Other factors can also influence the price, besides celebrity proximity. Areas where people naturally congregate due to loading or other factors also make for desirable land. It doesn’t seem to be anything to do with having a nice place to exist, and rather is based around visibility and exposure for advertisers. Which is weird to anyone who’s played an MMO and owned a house in exactly the same primo location as heaps of other players because digital scarcity isn’t real. It seems most iterations of a metaverse are already shaping up to be as full of weird wild west advertising as most other forms of social media.
Of course, no one that’s not trying to sell you something is really suggesting these are likely to be good investments. Crypto in general can already be a risky and fast changing market, given a hamster did a better job of investing in it than most people. What happens if Snoop moves out?

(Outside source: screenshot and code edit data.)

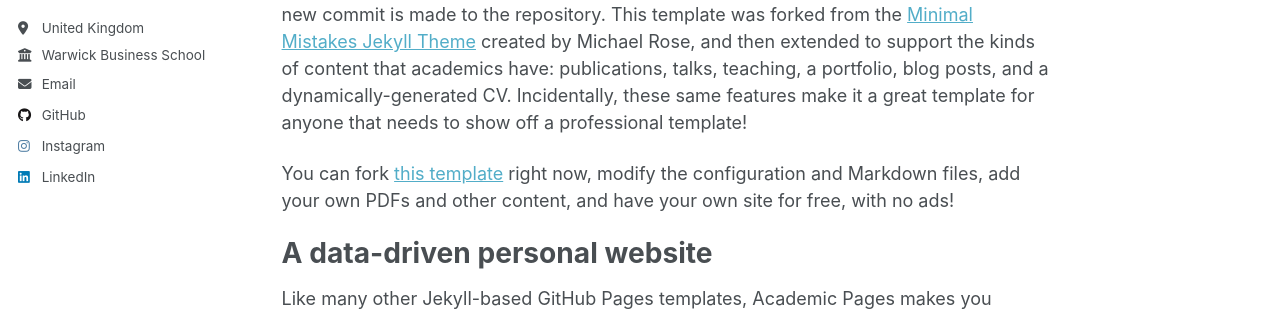
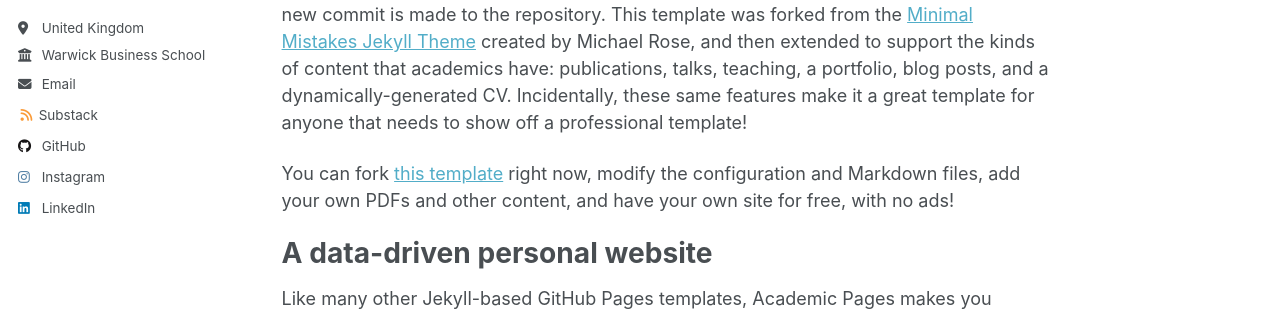
Before and after one commit to shreyasxi/shreyasxi.github.io, a Jekyll site: the page built from _pages/about.md, in a window 1280 px wide. Shown: the part 249-560 px from the top of the page. Built offline with Jekyll 4.4.1, drawn with Linux system fonts in a browser that asks for light colours; a script that is not in the unit is left out.

Commit message:
Update author-profile.html

```diff
--- a/_includes/author-profile.html
+++ b/_includes/author-profile.html
@@ -56,12 +56,23 @@
       {% if author.orcid %}
         <li><a href="{{ author.orcid }}"><i class="ai ai-orcid ai-fw icon-pad-right"></i>ORCID</a></li>
       {% endif %}
+
       {% if author.pubmed %}
         <li><a href="{{ author.pubmed }}"><i class="ai ai-pubmed ai-fw icon-pad-right"></i>PubMed</a></li>
       {% endif %}
+
+      {% if author.substack %}
+        <li>
+          <a href="{{ author.substack }}" itemprop="sameAs" rel="nofollow noopener noreferrer">
+            <i class="fas fa-fw fa-rss" aria-hidden="true"></i> Substack
+          </a>
+        </li>
+      {% endif %}
+
       {% if author.researchgate %}
         <li><a href="{{ author.researchgate }}"><i class="fab fa-fw fa-researchgate icon-pad-right" aria-hidden="true"></i>ResearchGate</a></li>
       {% endif %}
+
       {% if author.scopus %}
         <li><a href="{{ author.scopus }}"><i class="ai ai-scopus ai-fw icon-pad-right"></i>Scopus</a></li>
       {% endif %}
```
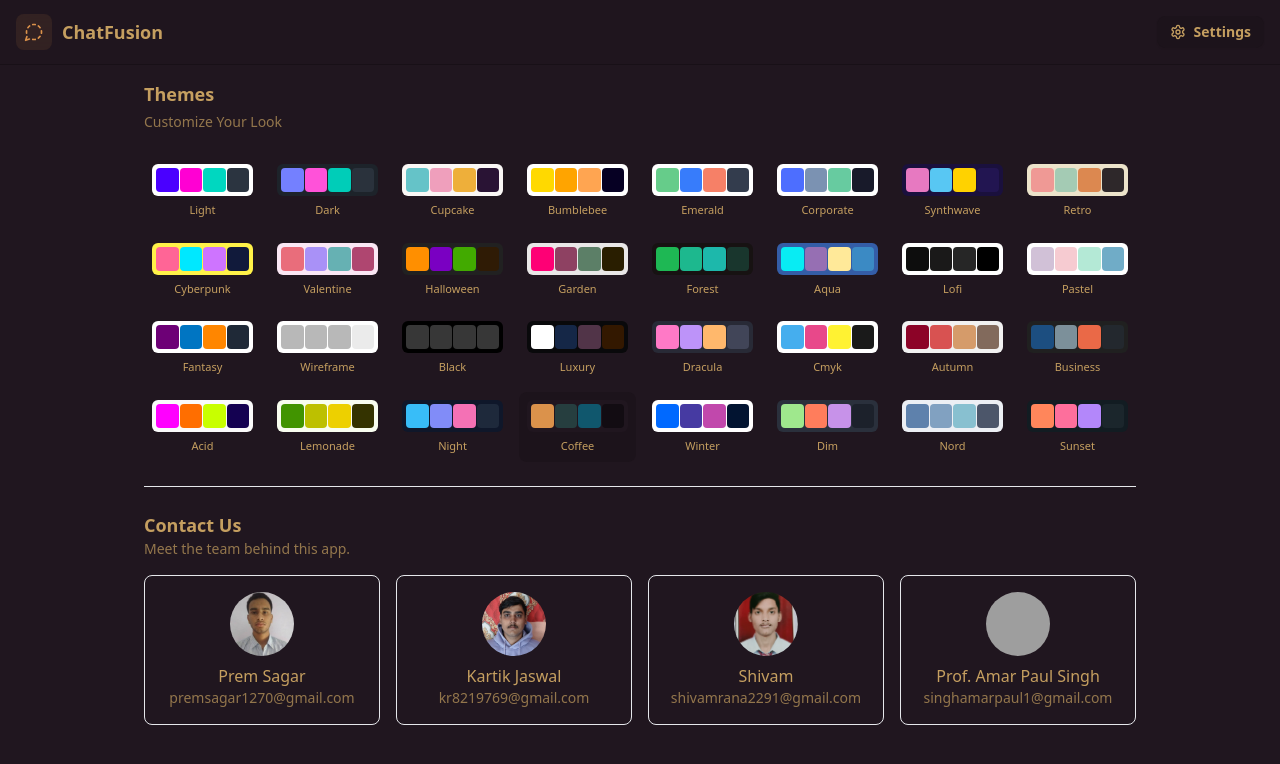
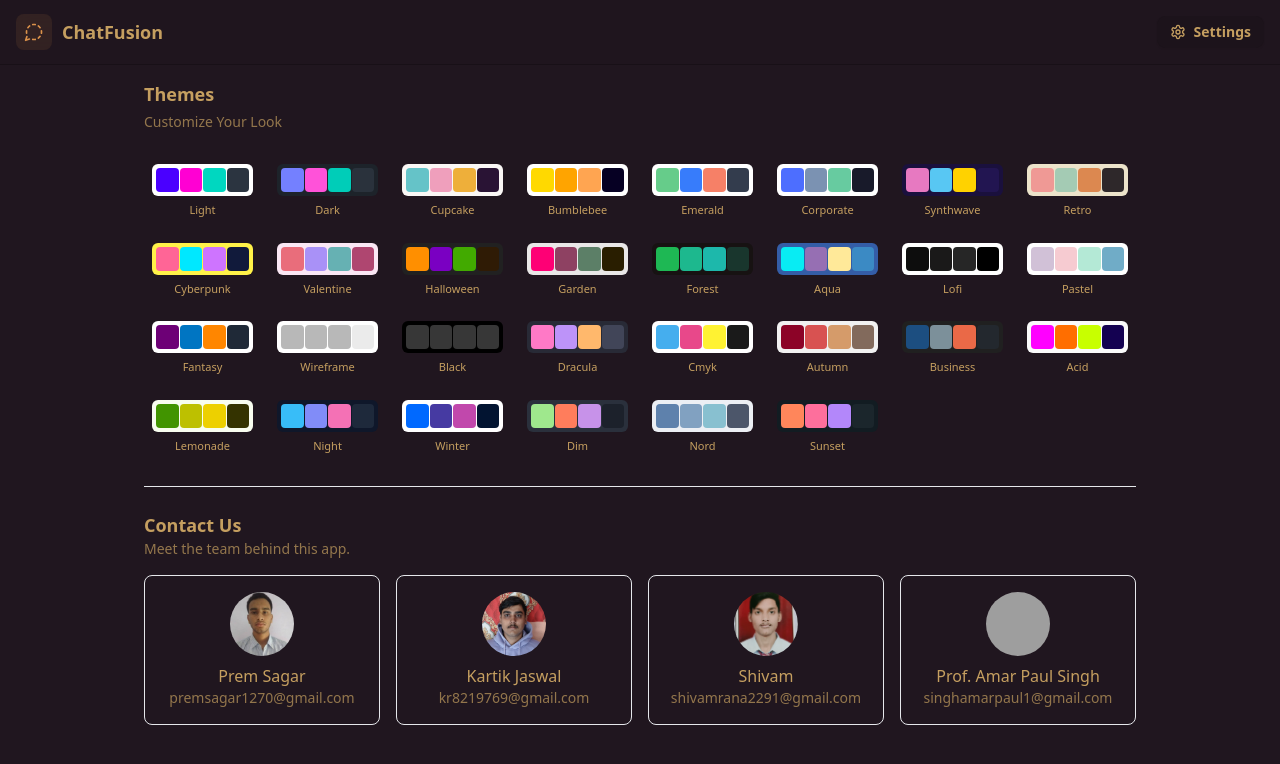
Before and after one commit to premsagar1270/chat-fusion, a React (Vite) app in the folder frontend/: page /settings in a window 1280 px wide. Shown: the top 764 px of the page. Built offline with nearby package versions, Linux system fonts and the light colour scheme; no server answers; grey boxes are pictures that could not be loaded.

Commit message:
Just removed some themes

```diff
--- a/frontend/src/constants/index.js
+++ b/frontend/src/constants/index.js
@@ -18,7 +18,7 @@ export const THEMES = [
   "fantasy",
   "wireframe",
   "black",
-  "luxury",
+  // "luxury",
   "dracula",
   "cmyk",
   "autumn",
@@ -26,7 +26,7 @@ export const THEMES = [
   "acid",
   "lemonade",
   "night",
-  "coffee",
+  // "coffee",
   "winter",
   "dim",
   "nord",
```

“I would not put money into this that I didn’t care about losing. I certainly wouldn’t,” Mark Stapp, professor and director for real estate theory and practice at Arizona State University told CNBC “If it continues the way it’s going, it is most likely going to be a bubble. You’re buying something that isn’t tied to reality.”